Segment Start: Data for this task

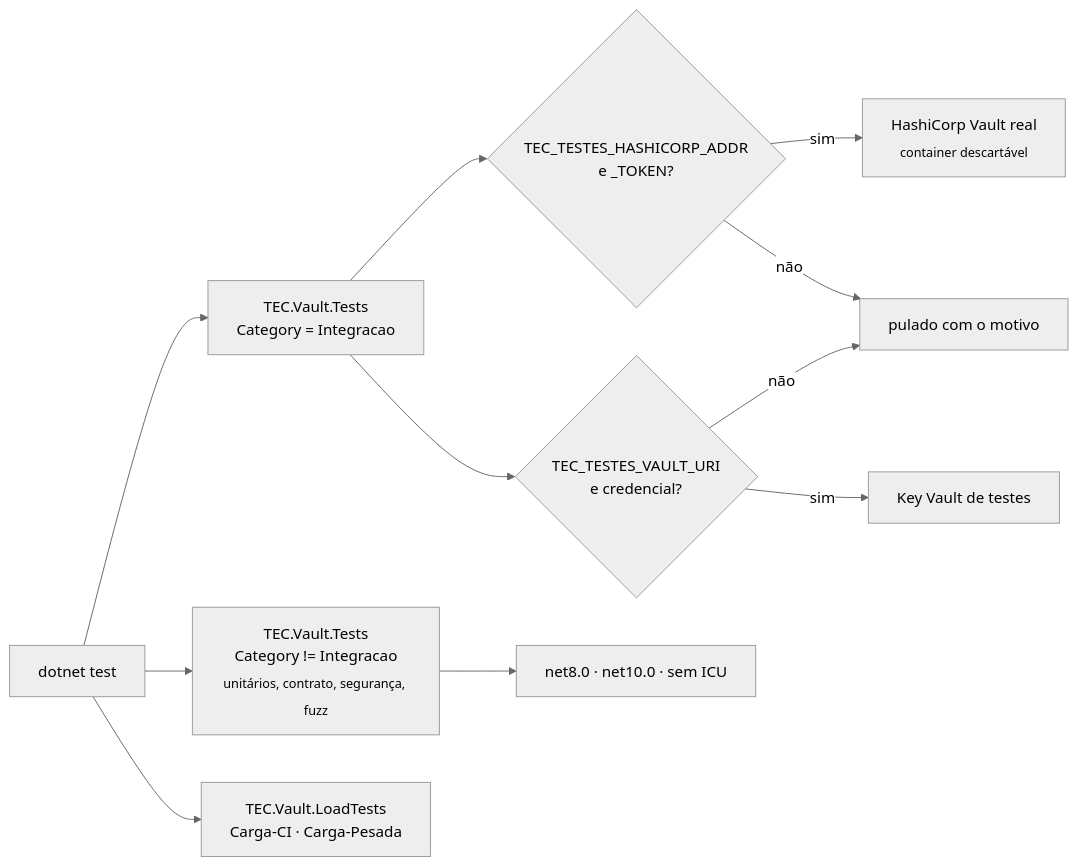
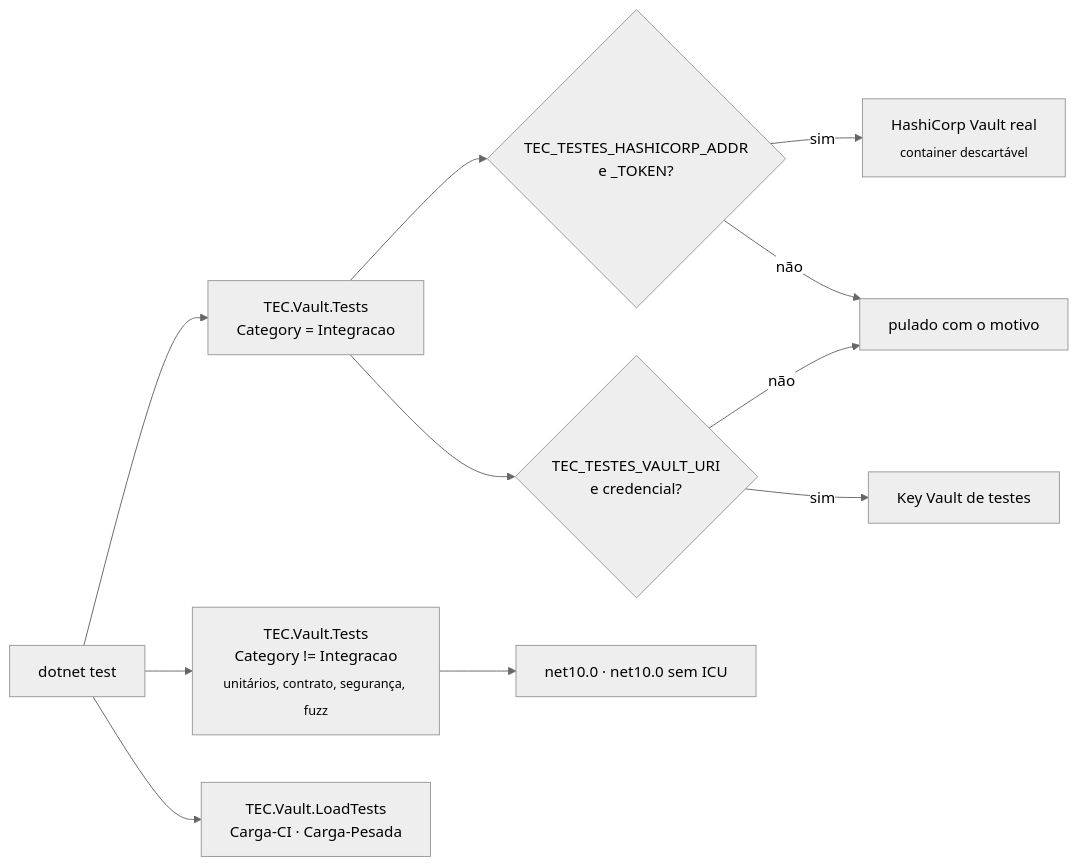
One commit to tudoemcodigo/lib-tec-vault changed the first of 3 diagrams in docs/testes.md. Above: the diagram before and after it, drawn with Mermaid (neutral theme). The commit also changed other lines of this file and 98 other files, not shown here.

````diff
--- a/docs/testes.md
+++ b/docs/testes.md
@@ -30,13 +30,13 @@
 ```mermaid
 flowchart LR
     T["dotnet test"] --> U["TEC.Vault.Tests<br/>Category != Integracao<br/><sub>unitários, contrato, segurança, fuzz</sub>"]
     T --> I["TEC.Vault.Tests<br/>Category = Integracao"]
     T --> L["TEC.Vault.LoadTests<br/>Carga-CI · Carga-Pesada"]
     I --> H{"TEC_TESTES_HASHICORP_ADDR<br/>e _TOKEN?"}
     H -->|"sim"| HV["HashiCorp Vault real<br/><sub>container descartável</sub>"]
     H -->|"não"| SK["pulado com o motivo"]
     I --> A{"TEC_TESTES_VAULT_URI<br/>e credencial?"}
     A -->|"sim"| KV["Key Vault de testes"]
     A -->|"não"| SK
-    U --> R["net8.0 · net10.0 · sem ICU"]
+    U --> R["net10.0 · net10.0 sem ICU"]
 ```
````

Segment End: Data for this task

Task objective:
All of the data must be set down exactly, with no pictures included.

Result of the task:
One commit to tudoemcodigo/lib-tec-vault changed the first of 3 diagrams in docs/testes.md. Above: the diagram before and after it, drawn with Mermaid (neutral theme). The commit also changed other lines of this file and 98 other files, not shown here.

````diff
--- a/docs/testes.md
+++ b/docs/testes.md
@@ -30,13 +30,13 @@
 ```mermaid
 flowchart LR
     T["dotnet test"] --> U["TEC.Vault.Tests<br/>Category != Integracao<br/><sub>unitários, contrato, segurança, fuzz</sub>"]
     T --> I["TEC.Vault.Tests<br/>Category = Integracao"]
     T --> L["TEC.Vault.LoadTests<br/>Carga-CI · Carga-Pesada"]
     I --> H{"TEC_TESTES_HASHICORP_ADDR<br/>e _TOKEN?"}
     H -->|"sim"| HV["HashiCorp Vault real<br/><sub>container descartável</sub>"]
     H -->|"não"| SK["pulado com o motivo"]
     I --> A{"TEC_TESTES_VAULT_URI<br/>e credencial?"}
     A -->|"sim"| KV["Key Vault de testes"]
     A -->|"não"| SK
-    U --> R["net8.0 · net10.0 · sem ICU"]
+    U --> R["net10.0 · net10.0 sem ICU"]
 ```
````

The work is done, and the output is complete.